Bluesource was established in the early 2000s in Salt Lake City, Utah, and has been a leader in creating projects for the voluntary and compliance carbon markets across North America. In the Alberta case, the company saw a business opportunity that also benefits the environment, and helps oil and natural gas operators in the province achieve regulatory compliance.

It’s all about controllers

“Pneumatic controllers use natural gas to perform process and operational control at oil and natural gas wellsites, batteries, and other small facilities,” explains Kelsey Locke, manager, Methane Program. “Once the natural gas within the system has done the job of opening or closing a valve, it’s vented to the atmosphere uncombusted. These small venting events release methane.”

Equipment manufacturers estimate that, on average, each controller emits approximately 60 tonnes of carbon dioxide equivalent (CO2e) annually – about the same as emissions from 15 vehicles – and Locke estimates there are 70,000 to 120,000 such controllers throughout Alberta. That’s a lot of methane, and a huge opportunity to reduce emissions with some simple changes.

How the program works

“We’re not equipment suppliers or installers, we’re carbon offset managers,” Locke says. “We pull together partners and create a program to replace high-venting natural gas-driven controllers with devices that reduce venting by up to 95 per cent, to perform the same function.”

She notes such controllers are not new technology, in fact they’re quite common. Natural gas has typically been used to power equipment at small and remote installations because of availability and low cost.

The Bluesource Methane team first develops an inventory of an operator’s high-emitting controllers, determines which could be retrofitted, and creates a work plan. Logistics, delivery, and installation are done by third-party partners. Bluesource Methane then tracks the emission reductions and registers carbon offset credits within the Alberta Emission Offset system, currently worth approximately $20 per tonne of CO2e. Bluesource is able to provide this service at no cost through the sale of offset credits. Once the cost of the new controllers has been recovered, Bluesource shares the ongoing credit revenue with the producer.

Results to date

Pine Cliff Energy Ltd. is among the program’s participants. Says Heather Isidoro, vice-president, Business Development, “We’re a small natural gas producer and with the current price of natural gas it was hard to justify spending money to replace legacy equipment. When Bluesource approached us, we were intrigued with their program because we didn’t have to put up any capital and could reply on their expertise in tracking and reporting emission credits. We also don’t have the time, resources or personal to manage and track a replacement program, which would have been either difficult or expensive to do on our own.”

To date, Bluesource Methane has swapped out 369 units in Pine Cliff’s Ghostpine, Viking and Edson fields.

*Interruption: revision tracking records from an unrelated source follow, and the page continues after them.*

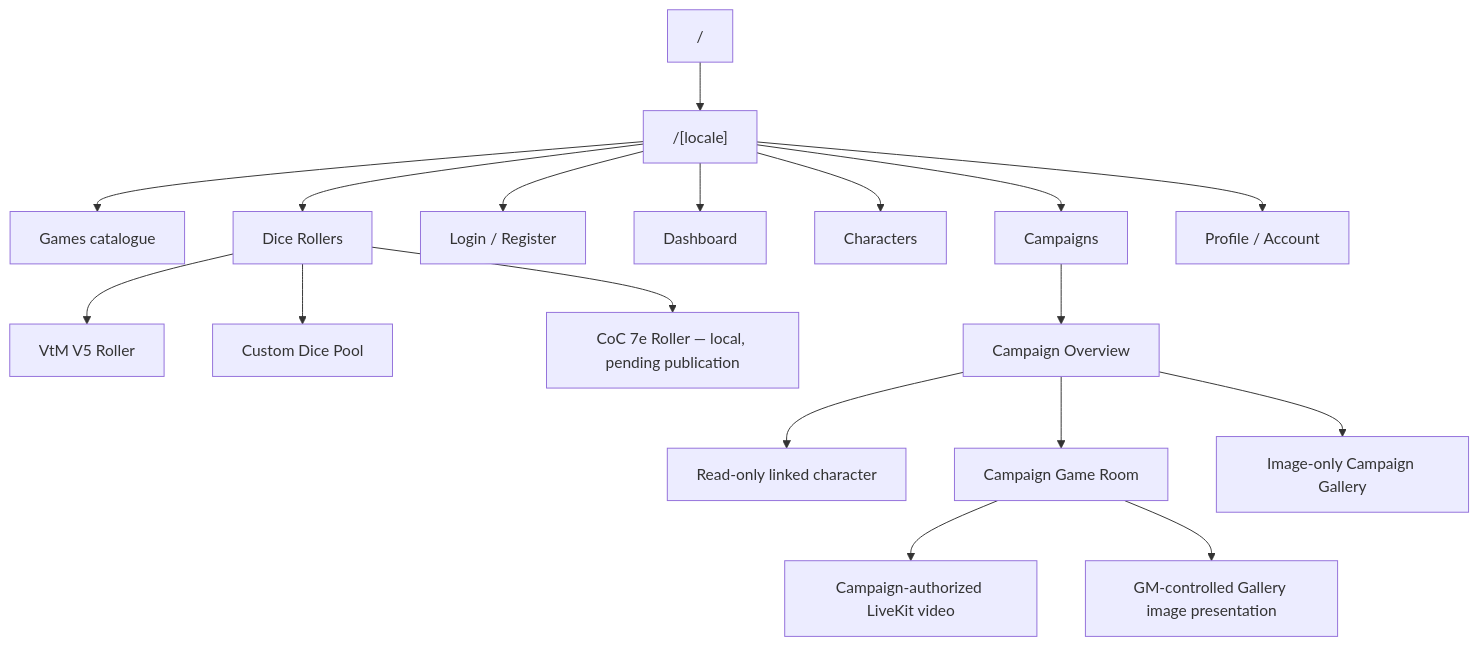
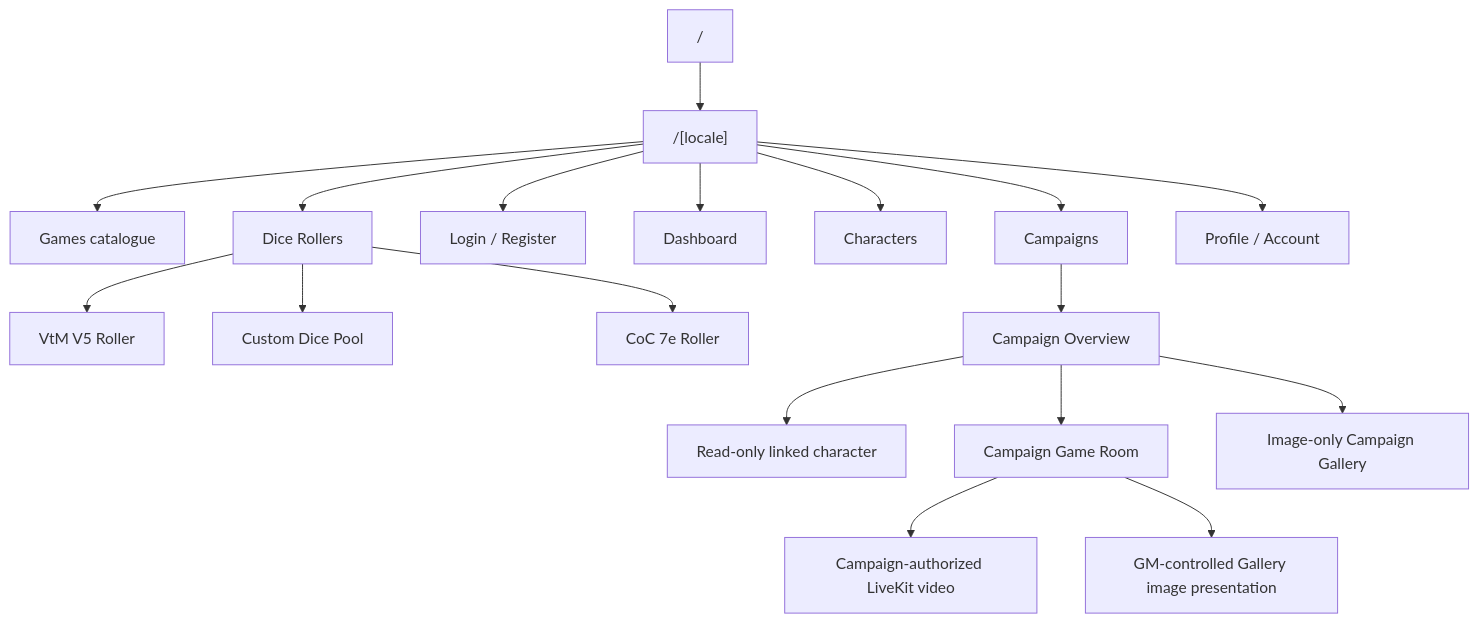
Before and after one commit to Andrey-0101/ttrpg-website: the first of 2 diagrams in docs/product/SITE_MAP.md, drawn with Mermaid. The commit also changed other lines of this file and 50 other files, not shown here.

First line of the commit message:
Refine dice roller navigation and history UX (#47)

````diff
--- a/docs/product/SITE_MAP.md
+++ b/docs/product/SITE_MAP.md
@@ -9,20 +9,20 @@
 ```mermaid
 flowchart TD
     ROOT["/"] --> LOCALE["/[locale]"]
     LOCALE --> GAMES["Games catalogue"]
     LOCALE --> DICE["Dice Rollers"]
     LOCALE --> AUTH["Login / Register"]
     LOCALE --> DASHBOARD["Dashboard"]
     LOCALE --> CHARACTERS["Characters"]
     LOCALE --> CAMPAIGNS["Campaigns"]
     LOCALE --> PROFILE["Profile / Account"]
     DICE --> VTM_DICE["VtM V5 Roller"]
     DICE --> CUSTOM_DICE["Custom Dice Pool"]
-    DICE --> COC_DICE["CoC 7e Roller — local, pending publication"]
+    DICE --> COC_DICE["CoC 7e Roller"]
     CAMPAIGNS --> CAMPAIGN["Campaign Overview"]
     CAMPAIGN --> SHARED_CHARACTER["Read-only linked character"]
     CAMPAIGN --> GAME_ROOM["Campaign Game Room"]
     CAMPAIGN --> GALLERY["Image-only Campaign Gallery"]
     GAME_ROOM --> VIDEO["Campaign-authorized LiveKit video"]
     GAME_ROOM --> DISPLAY["GM-controlled Gallery image presentation"]
 ```
````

That’s resulted in 2,000 to 2,200 tonnes of CO2e reduction per month, equivalent to taking 467 cars off the road. Isidoro says the company expects ongoing carbon credits to generate a nice revenue stream in the future.

But the overall program is showing even bigger success. Waheed Zaman, Environmental Engineer for Bluesource, says, “At the current rate of swapping old controllers for new ones, we believe our program will reduce Alberta’s methane emissions by two to three million tonnes by the end of 2022. We’ve accomplished about 5,200 swap-outs to date, with 20 producers participating in the program.”

The ultimate goal is to replace 7,000 units across Alberta, but Locke says the program could hit 10,000 swap-outs. Based on the program’s success in Alberta, Bluesource Methane is exploring expansion to B.C., Saskatchewan and eventually the U.S. and international countries.

Congratulations to the Bluesource Methane Reduction Program, not only for receiving an Energy Excellence Award but also for innovating and facilitating a win-win program.

Bluesource Methane staff (left to right) Alex Fritz, Kelsey Locke, Yvan Champagne (CEO), Alexis Rogers, Dave LaBarre, Waheed Zaman after receiving an Energy Excellence Award in May 2019. Photo courtesy JWN.
In this article, Context speaks with:
  • KL
    Kelsey Locke
  • HI
    Heather Isidoro